A.T. Walden (1885-1965)

A.T. Walden (left) being sworn as judge of the Atlanta Municipal Court on February 3, 1964
Courtesy Atlanta-Journal Constitution, Fair use image
A.T. Walden (left) being sworn as judge of the Atlanta Municipal Court on February 3, 1964
A.T. Walden (left)
Image Courtesy of Atlanta Journal-Constitution (Fair Use)

Austin Thomas (A.T.) Walden, a noted attorney and civil rights leader, was one of few African American lawyers in Georgia during early 20th century.  Walden was born in Fort Valley, Georgia on April 12, 1885 to former slaves Jennie Tomlin and Jeff Walden. He was the only graduate in the class of 1902 at Fort Valley High and Industrial School.

Walden entered Atlanta University, earning his B.A. in 1907, and then attended the University of Michigan Law School where he earned a law degree in 1911.  Walden moved to Macon, Georgia that year and became one of the few African American men who dared to pursue a legal career in the state.  In 1917 he joined the army and served as a captain and assistant judge advocate during World War I. He received an honorable discharge from the service in 1919, returned home and moved his law practice from Macon to Atlanta.

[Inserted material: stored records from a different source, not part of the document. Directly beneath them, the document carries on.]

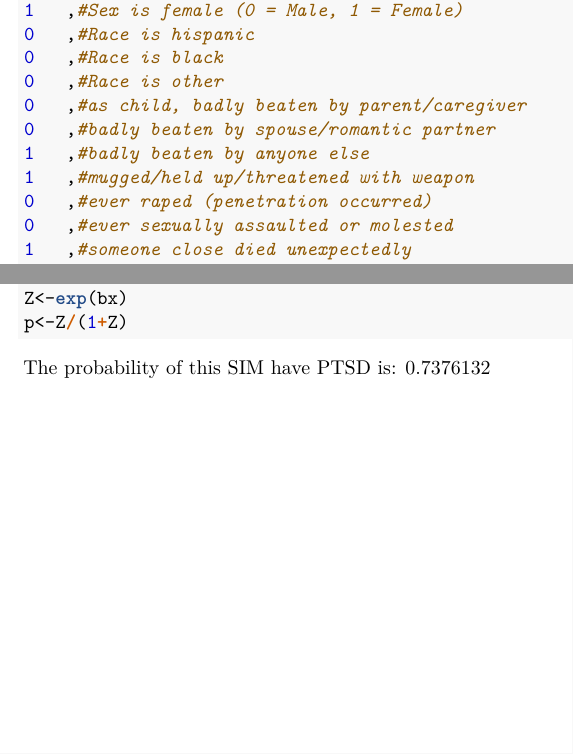
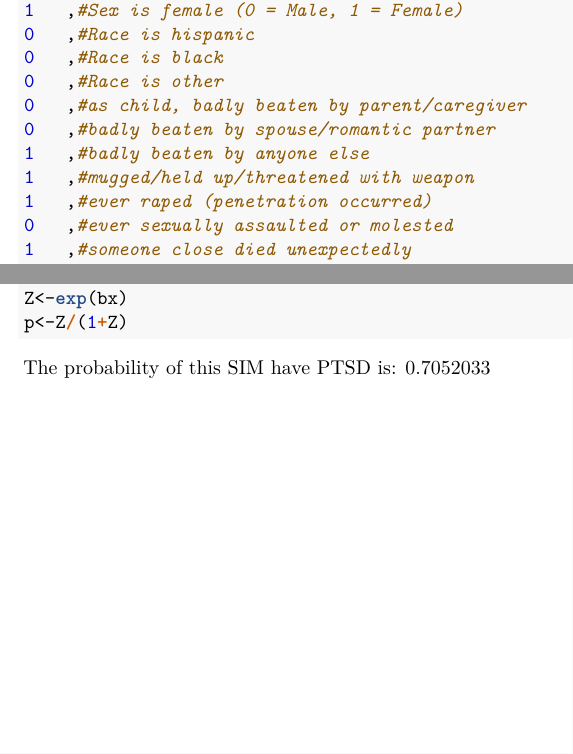
Before and after one commit to andystats/Jenny_Informatics_class, an R Markdown document (Worst_Game_of_SIMS.Rmd): two parts of page 3 of 3, joined at a grey line, cut so that both start at the same text. The pictures show the output file Worst_Game_of_SIMS.pdf that the author committed with the source.

Commit message:
Play SIMS

```diff
--- a/Worst_Game_of_SIMS.Rmd
+++ b/Worst_Game_of_SIMS.Rmd
@@ -64,7 +64,7 @@ c(
 0   ,#badly beaten by spouse/romantic partner
 1   ,#badly beaten by anyone else
 1   ,#mugged/held up/threatened with weapon
-0   ,#ever raped (penetration occurred)
+1   ,#ever raped (penetration occurred)
 0   ,#ever sexually assaulted or molested
 1   ,#someone close died unexpectedly
 1   ,#anyone close had extreme traumatic exper.
```
Also changed, not shown: Worst_Game_of_SIMS.pdf.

Walden spent the remainder of his life in Atlanta where he would become well known for his leadership roles in various community organizations such as the Butler Street YMCA, the Atlanta University Alumni Association, the Atlanta Branch of the National Association for the Advancement of Colored People (NAACP), and the Wheat Street Baptist Church. He began his political life as a Republican with his move to Atlanta and soon became Chair of the Republican Party Executive Committee for the Fifth Congressional District of Georgia.

In 1940 Walden switched to the Democratic Party where he remained active for 25 years. Recognizing the importance of voter participation and the need to increase black registration, Walden founded the Atlanta Negro Voters League. Through the League’s efforts, the level of black voting increased in the late 1940s.  More black voters resulted in tangible community benefits such as street and sewer improvements and the hiring of black policemen in African American neighborhoods.

In the late 1940s Walden litigated the equalization of pay for black and white teachers in Atlanta. He also fought for the desegregation of Atlanta public schools in a series of lawsuits. In 1948 he founded the Gate City Bar Association for African American lawyers because they were excluded from the white legal association in the city.  Additionally, he served as legal counsel for Citizens Trust Company, Mutual Federal Savings and Loans Association, and the National Baptist Convention.

His political knowledge and reputation as a civil rights activist led to his appointment to the Fulton County (Atlanta) Democratic Executive Committee in 1953.  Later in the decade he served as one of the first two black members of the Georgia Democratic Executive Committee.  In 1964 Walden was a delegate to the Democratic National Convention in Atlantic City.  He was the first African American member of any Georgia Democratic delegation to a national Democratic Convention.

Alden married Mary Ellen Denney, a Baltimore public school teacher, and the couple had two daughters, Jenelsie and Austella.  He also joined Sigma Pi Phi fraternity.  Walden retired from his law practice in 1963 and opened a nonprofit community counseling office.  One year later, however, Atlanta Mayor Ivan Allen Jr. appointed him to serve as a judge for the Atlanta Municipal Court making him the first black judge in Georgia since the Reconstruction. Austin Thomas Walden died on July 2nd, 1965 in Atlanta at the age of 80.